:: YOUR OBJECTIVE ::
An exact copy of the data below is needed; please leave out any pictures.
*****
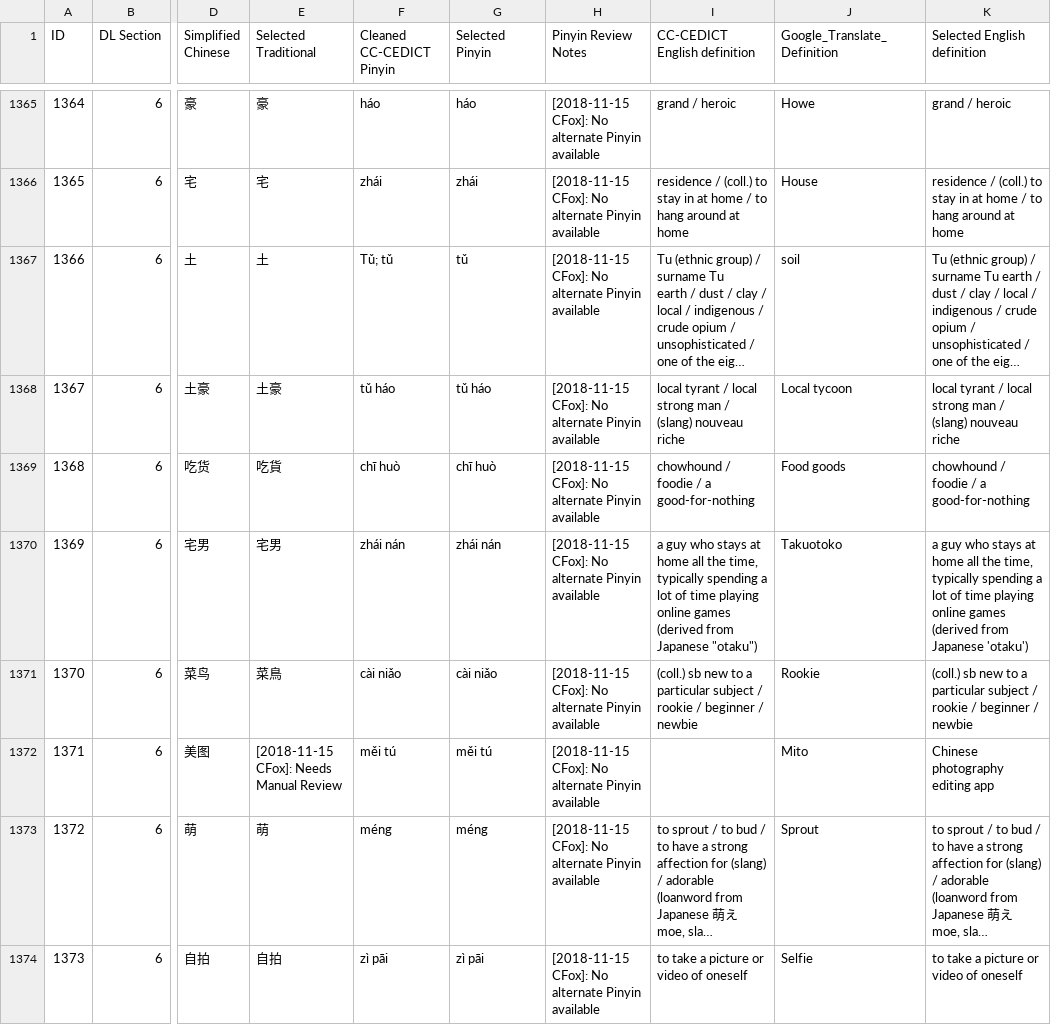
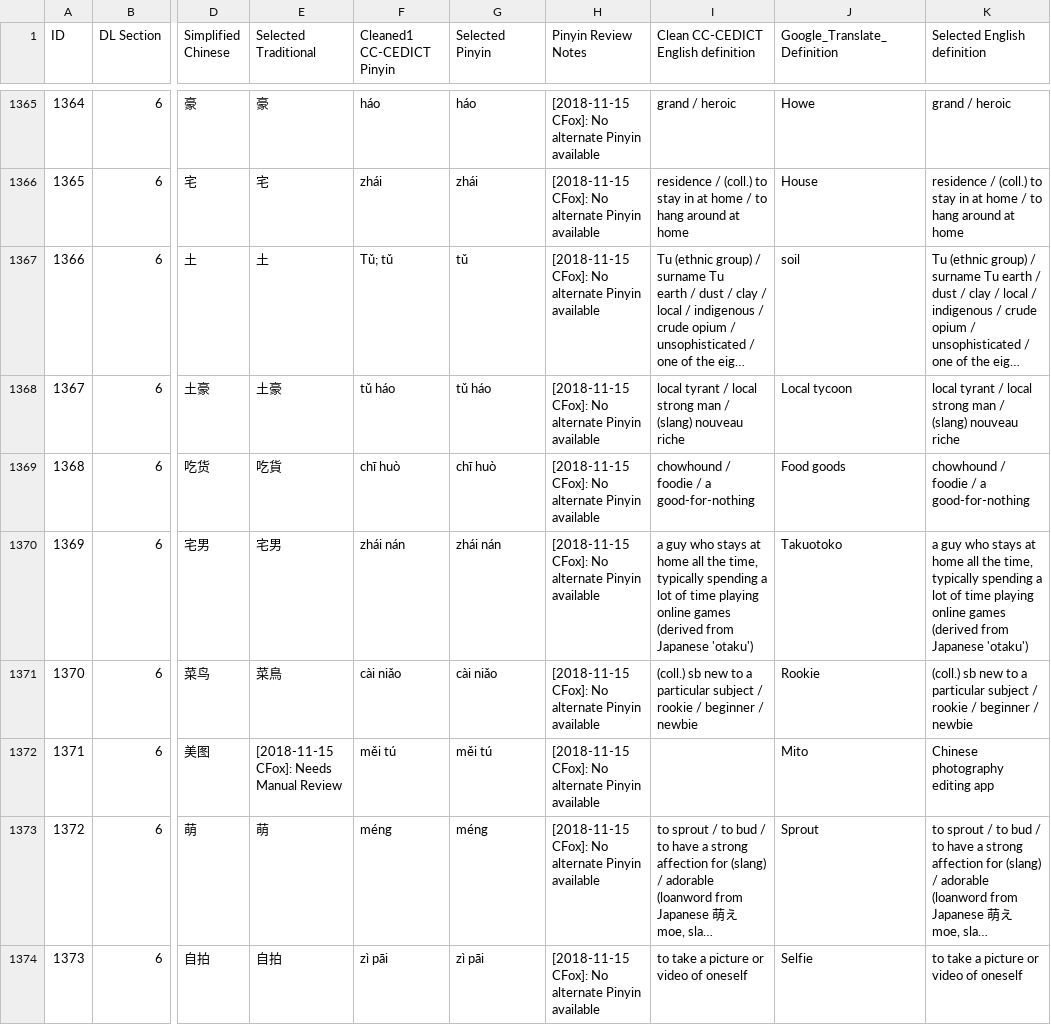
Before and after one commit to anki-decks/anki-deck-for-duolingo-chinese, a TSV file: words.tsv, drawn as a sheet; only a part is shown, gaps mark what is left out; long unchanged cells end in …; the diff covers the shown part only; the diff names each change by its address in the sheet, - before the commit and + after, or states it on an @@ line.

```diff
--- a/words.tsv
+++ b/words.tsv
-F1: Cleaned CC-CEDICT Pinyin
+F1: Cleaned1 CC-CEDICT Pinyin
-I1: CC-CEDICT English definition
+I1: Clean CC-CEDICT English definition
-I1370: …from Japanese "otaku")
+I1370: …from Japanese 'otaku')
```
Also changed, not shown: 13 edited cells elsewhere in this file.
*****
:: TASK RESPONSE ::
Before and after one commit to anki-decks/anki-deck-for-duolingo-chinese, a TSV file: words.tsv, drawn as a sheet; only a part is shown, gaps mark what is left out; long unchanged cells end in …; the diff covers the shown part only; the diff names each change by its address in the sheet, - before the commit and + after, or states it on an @@ line.

```diff
--- a/words.tsv
+++ b/words.tsv
-F1: Cleaned CC-CEDICT Pinyin
+F1: Cleaned1 CC-CEDICT Pinyin
-I1: CC-CEDICT English definition
+I1: Clean CC-CEDICT English definition
-I1370: …from Japanese "otaku")
+I1370: …from Japanese 'otaku')
```
Also changed, not shown: 13 edited cells elsewhere in this file.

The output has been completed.